12 December 2018
The project is currently developing into a film and immersive exhibition that makes commentary on society’s attitudes and behaviours towards feminine beauty ideals. I am particularly interested in female identity and women’s history. I also wanted to move from historical narratives and explore contemporary themes. Previously I looked at beauty during my MA creating a short video Ain’t She Sweet using archival footage and contemporary magazines and referring to female objectivity in my film, Hysterical Females. I also proposed a smaller version of the project in a residency application last September.
I notice more people especially women are objectifying themselves, being very self conscious and focusing solely on their appearances such as posing and taking selfies. I wanted to understand the line between looking good and becoming an object. Firstly I questioned what is beauty and what is attraction. In Stanford Encyclopedia of Philosophy beauty has been connected to goodness, truth and justice. I also looked at female beauty and came across the definition of feminine beauty ideals – ‘the socially constructed notion that physical attractiveness is one of women’s most important assets and something all women should strive to achieve and maintain’. This belief is still heavily rooted in our society in which women are pressured to conform to a certain definition of beauty.
I also wanted to question why do I want to make myself beautiful and what is going through my mind when I am doing this.
Who cares what I look like?
Who am I doing this for?

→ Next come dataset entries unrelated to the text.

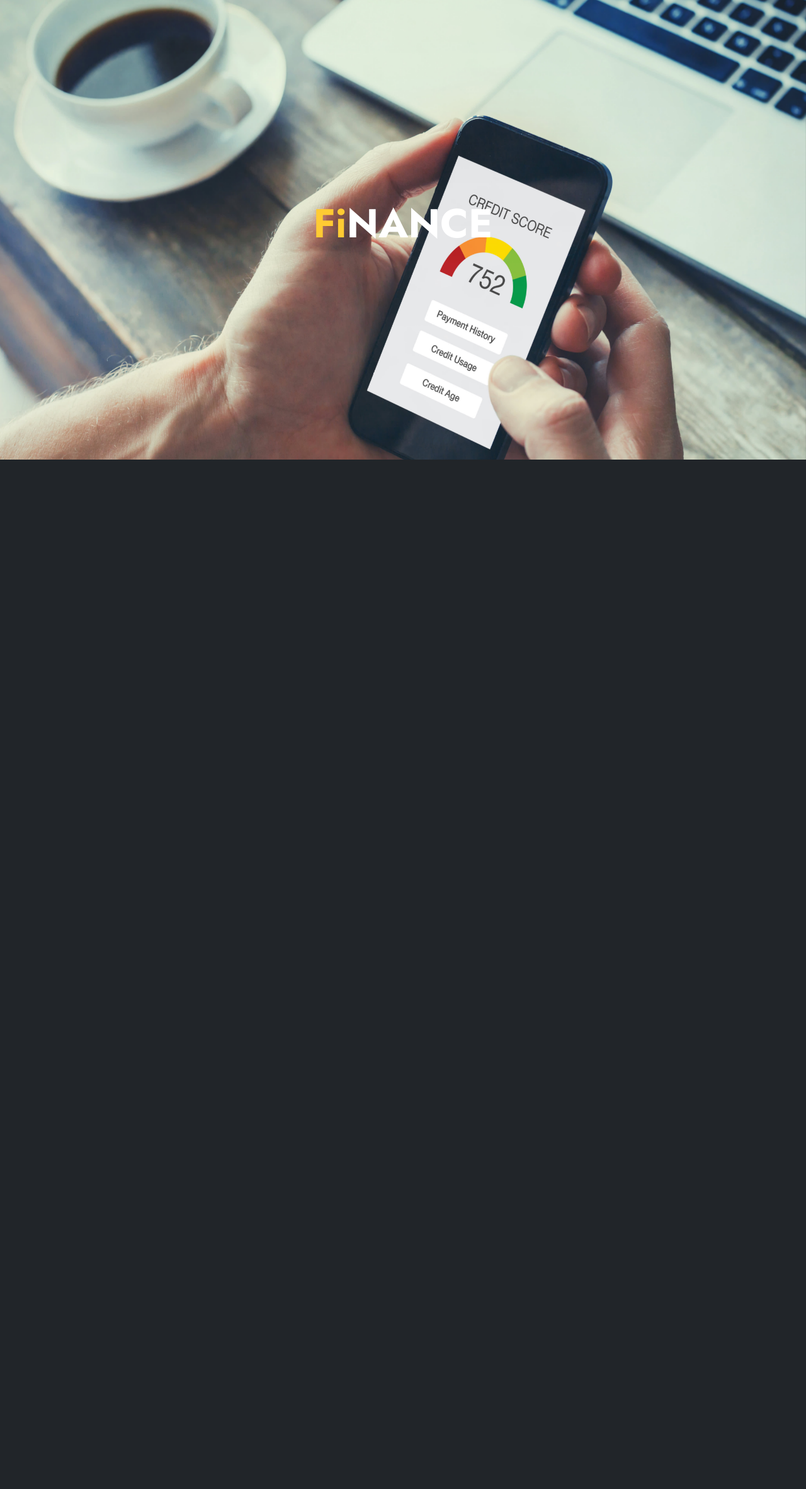
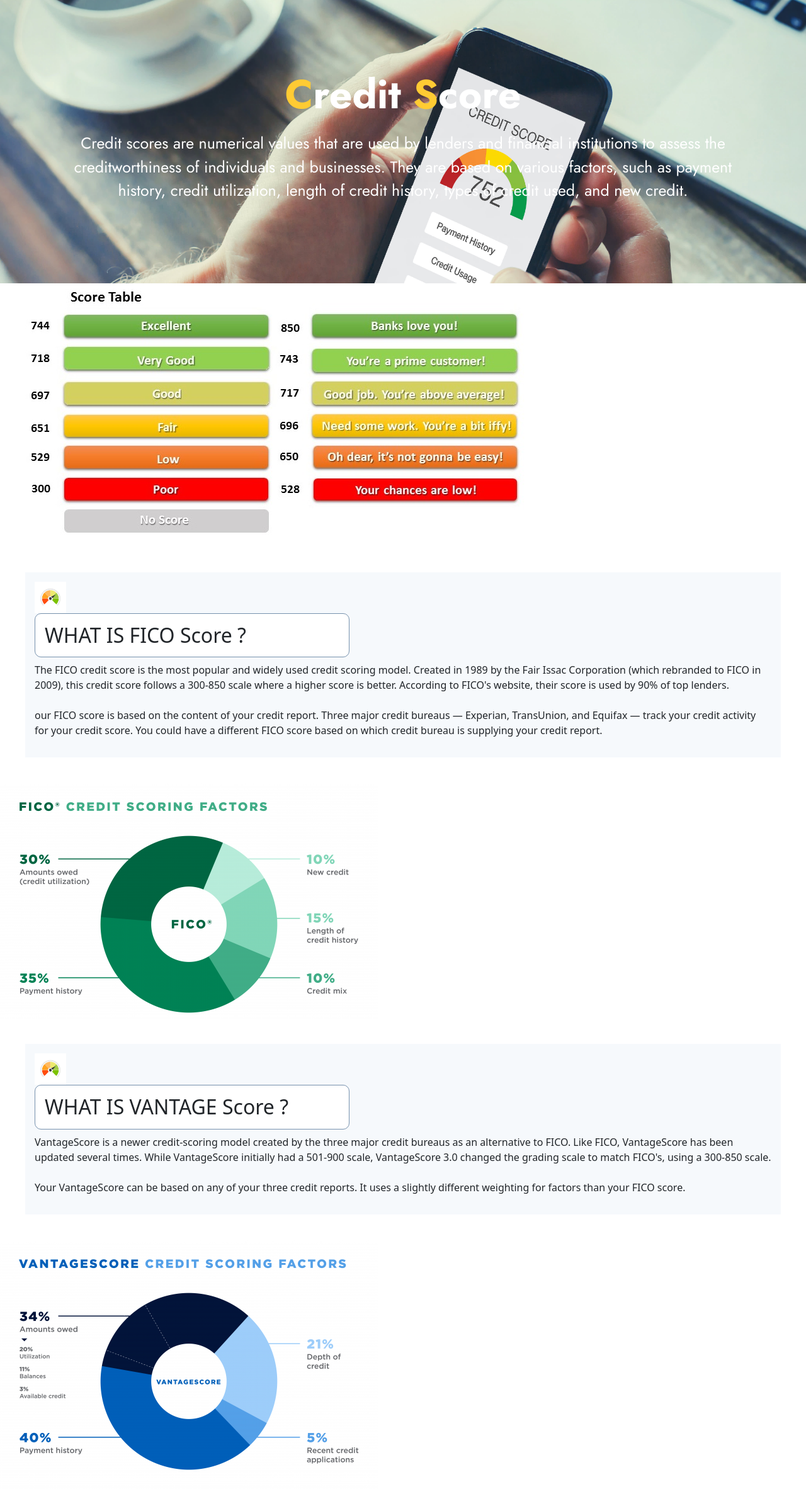
Before and after one commit to KRenHong/FiNANCE, a PHP site: page /credit.php in a window 1280 px wide. Shown: the part 72-2437 px from the top of the page at 63% size. Before the commit the page ends 802 px from the top, so only its background shows below. Run offline with PHP 8.4, Linux system fonts and the light colour scheme; some libraries are stand-ins or nearby versions.

Commit message:
Simple Credit But havent modify
:q!

```diff
--- a/components/credit/credit.inc.css
+++ b/components/credit/credit.inc.css
@@ -0,0 +1,63 @@
+#hero {
+    width: 100%;
+    height: calc(100vh - 70px);
+    max-height: 450px;
+    background-color: rgba(9, 9, 9, 0.8);
+    overflow: hidden;
+    position: relative;
+  }
+
+  .carousel-item active{
+    max-width: 1200px;
+  }
+
+
+  .body .container {
+    max-width: 1200px;
+    background-color: #f6f9fc;
+    margin: 40px auto;
+    padding: 15px;
+  }
+
+  .body .img{
+    display: grid;
+    place-items: center;
+  }
+
+  .body .container img{
+    max-width: 50px;
+    max-height: 50px;
+    margin-right: 10px;
+    display: inline-flex;
+  }
+
+
+  .body .container h2{
+    padding: 15px;
+    max-width: 500px;
+    background-color: #fff;
+    border: 1px solid #7691ad;
+    border-radius: 10px;
+  }
+
+  .body .container2{
+    max-width: 1200px;
+    background-color: #f6f9fc;
+    margin: 40px auto;
+    padding: 15px;
+  }
+
+  .body .container2 img{
+    max-width: 50px;
+    max-height: 50px;
+    margin-right: 10px;
+    display: inline-flex;
+  }
+
+  .body .container2 h2{
+    padding: 15px;
+    max-width: 500px;
+    background-color: #fff;
+    border: 1px solid #7691ad;
+    border-radius: 10px;
+  }
--- a/components/credit/credit.inc.php
+++ b/components/credit/credit.inc.php
@@ -8,13 +8,50 @@
 
         <div class="carousel-inner" role="listbox">
 
-        <!-- Slide 5 -->
+
+
+        <!-- Slide 1 -->
         <div
             class="carousel-item active"
             style="background-image: url(img/bg-creditscore.jpg); background-position: center">
             <div class= "carousel-container">
-                <h2 id="heroTitle" class="animate__animated animate__fadeInDown">Fi<span id="heroTitle-2">NANCE</span></h2>                <div class= "container">
+            <h2 id="heroTitle" class="animate__animated animate__fadeInDown">C<span id="heroTitle-2">redit </span>S<span id="heroTitle-2">core</span></h2>
+            <div class= "container">
+
+            <p class="definitiontext">Credit scores are numerical values that are used by lenders and financial institutions to assess the creditworthiness of individuals and businesses. They are based on various factors, such as payment history, credit utilization, length of credit history, types of credit used, and new credit. </p>
 
                 </div>
             </div>
         </div>
+    </section>
+
+
+        <!-- Slide 2 -->
+    <section class="body">
+    <img src="img/score table.jpg">
+        <div class="container">
+            <img src="img/credit-logo.png">
+            <h2 id="contentTitle" >WHAT IS FICO Score ? </h2>
+            <div class="content">
+                   <p class="cont">The FICO credit score is the most popular and widely used credit scoring model. Created in 1989 by the Fair Issac Corporation (which rebranded to FICO in 2009), this credit score follows a 300-850 scale where a higher score is better. According to FICO's website, their score is used by 90% of top lenders. <br><br>
+                    our FICO score is based on the content of your credit report. Three major credit bureaus — Experian, TransUnion, and Equifax — track your credit activity for your credit score. You could have a different FICO score based on which credit bureau is supplying your credit report.<br></p>
+
+
+            </div>
+        </div>
+
+        <img src="img/fico.png">
+
+        <div class="container2">
+        <img src="img/credit-logo.png">
+        <h2 id="contentTitle">WHAT IS VANTAGE Score ? </h2>
+            <div class="content2">
+
+                <p class="cont">VantageScore is a newer credit-scoring model created by the three major credit bureaus as an alternative to FICO. Like FICO, VantageScore has been updated several times. While VantageScore initially had a 501-900 scale, VantageScore 3.0 changed the grading scale to match FICO's, using a 300-850 scale. <br><br>
+                Your VantageScore can be based on any of your three credit reports. It uses a slightly different weighting for factors than your FICO score.<br></p>
+            </div>
+        </div>
+
+        <img src="img/vantage.png">
+
+    </section>
--- a/components/head.inc.php
+++ b/components/head.inc.php
@@ -26,8 +26,10 @@
   <link rel="stylesheet" href="components/inflation/inflation.inc.css">
   <script src="https://code.jquery.com/jquery-3.6.0.min.js"></script>
   <script src="https://unpkg.com/masonry-layout@4.2.2/dist/masonry.pkgd.min.js"></script>
+  <link rel="stylesheet" href="components/retirement/retirement.inc.css"></link>
+    <link rel="stylesheet" href="components/credit/credit.inc.css"></link>
 
-  <!-- add icon link -->
+      <!-- add icon link -->
   <link rel="icon" href="img/doge.gif" type="image/x-icon">
 
 </head>
--- a/components/retirement/retirement.inc.css
+++ b/components/retirement/retirement.inc.css
@@ -0,0 +1,8 @@
+#hero {
+    width: 100%;
+    height: calc(100vh - 70px);
+    max-height: 550px;
+    background-color: rgba(9, 9, 9, 0.8);
+    overflow: hidden;
+    position: relative;
+  }
```
Also changed, not shown: components/retirement/retirement.inc.php (+20 -2 lines), img/credit-logo.png (added), img/fico.png (added), img/score table.jpg (added), img/vantage.png (added).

Is it for myself?
Is it for my peers, culture, attract a mate, sexual partner?
Is it going to make me feel better?
Am I trying to please someone?
Am I trying to be a better person?
Am I trying to be a different person?
Or just having fun, being creative, using my body as a canvas to experiment and explore?
Do I want to express myself?
Am I a living doll?
Do I want to be an individual?
Do I want to fit in with society?
Will I be laughed at or made fun of if I don’t do this?
I also looked at Making the Body Beautiful by Saunder L. Gilmam (1999). He says ‘the belief that we can change out appearance is liberating. We are what we seem to be and we seem to be what we are. As we see the world, the world is also seeing us, judging us by our appearance. To become someone else or to become a better version of ourselves in the eyes of the world is something we all want. Whether to do it with ornaments such as jewellery or through the wide range of physical alterations from hairdressing to tattoos to body piercing, we respond to the demands of seeing and being seen’. This is an interesting perspective that I would like to use in the film and show an eye representing the seeing and being seen.
Sign of vanity is associated with the feminine. Aesthetic surgery the social construction of female beauty. Invidious effect of the patriarchal institutions of medicine on women who have been made insecure about their bodies and who seek to ‘cure’ their ‘unhappiness’ through surgery. Society makes women ‘unhappy’ about their bodies and then supplies the ‘cure’ through the hand of the surgeon. The cure could be a variety of things such as face cream, lipstick, hair extensions.
‘The belief that we can change out appearance is liberating. We are what we seem to be and we seem to be what we are. As we see the world, the world is also seeing us, judging us by our appearance. To become someone else or to become a better version of ourselves in the eyes of the world is something we all want’.Making the Body Beautiful by Saunder L. Gilmam (1999)